Please output the records below word for word and omit the pictures.

***** Given data

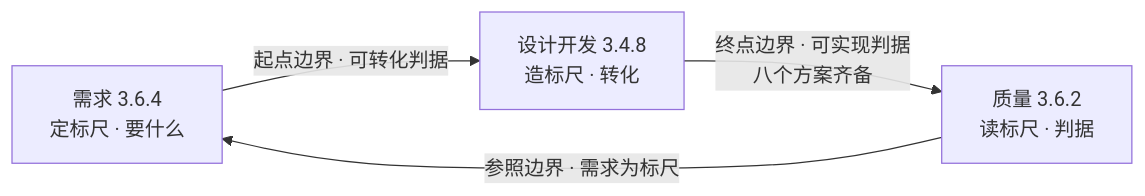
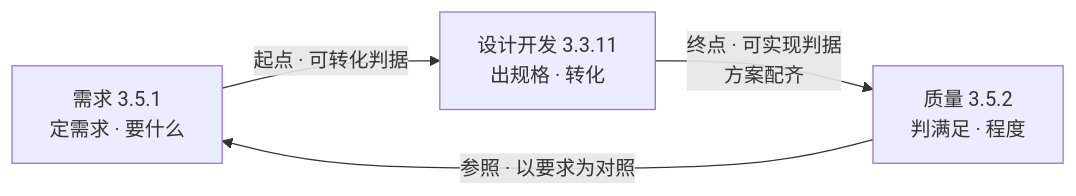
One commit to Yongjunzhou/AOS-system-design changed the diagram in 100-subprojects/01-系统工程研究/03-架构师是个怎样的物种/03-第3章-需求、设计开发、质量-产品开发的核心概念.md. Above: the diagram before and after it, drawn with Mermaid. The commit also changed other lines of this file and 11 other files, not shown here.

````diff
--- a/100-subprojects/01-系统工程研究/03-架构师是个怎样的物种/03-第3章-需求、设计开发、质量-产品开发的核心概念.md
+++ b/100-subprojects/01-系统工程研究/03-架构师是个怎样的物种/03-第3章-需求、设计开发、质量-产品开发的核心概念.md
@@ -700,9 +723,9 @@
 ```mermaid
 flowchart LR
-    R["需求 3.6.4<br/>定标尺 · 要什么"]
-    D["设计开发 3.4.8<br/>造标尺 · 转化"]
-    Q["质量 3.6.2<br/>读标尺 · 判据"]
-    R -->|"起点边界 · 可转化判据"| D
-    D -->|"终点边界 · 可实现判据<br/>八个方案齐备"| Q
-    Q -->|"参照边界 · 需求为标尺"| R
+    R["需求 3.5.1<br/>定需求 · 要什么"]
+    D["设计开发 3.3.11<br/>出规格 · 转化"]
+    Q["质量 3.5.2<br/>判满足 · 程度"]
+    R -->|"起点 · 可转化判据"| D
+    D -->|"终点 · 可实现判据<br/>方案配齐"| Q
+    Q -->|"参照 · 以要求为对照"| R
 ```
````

**********

* **Task result**:
One commit to Yongjunzhou/AOS-system-design changed the diagram in 100-subprojects/01-系统工程研究/03-架构师是个怎样的物种/03-第3章-需求、设计开发、质量-产品开发的核心概念.md. Above: the diagram before and after it, drawn with Mermaid. The commit also changed other lines of this file and 11 other files, not shown here.

````diff
--- a/100-subprojects/01-系统工程研究/03-架构师是个怎样的物种/03-第3章-需求、设计开发、质量-产品开发的核心概念.md
+++ b/100-subprojects/01-系统工程研究/03-架构师是个怎样的物种/03-第3章-需求、设计开发、质量-产品开发的核心概念.md
@@ -700,9 +723,9 @@
 ```mermaid
 flowchart LR
-    R["需求 3.6.4<br/>定标尺 · 要什么"]
-    D["设计开发 3.4.8<br/>造标尺 · 转化"]
-    Q["质量 3.6.2<br/>读标尺 · 判据"]
-    R -->|"起点边界 · 可转化判据"| D
-    D -->|"终点边界 · 可实现判据<br/>八个方案齐备"| Q
-    Q -->|"参照边界 · 需求为标尺"| R
+    R["需求 3.5.1<br/>定需求 · 要什么"]
+    D["设计开发 3.3.11<br/>出规格 · 转化"]
+    Q["质量 3.5.2<br/>判满足 · 程度"]
+    R -->|"起点 · 可转化判据"| D
+    D -->|"终点 · 可实现判据<br/>方案配齐"| Q
+    Q -->|"参照 · 以要求为对照"| R
 ```
````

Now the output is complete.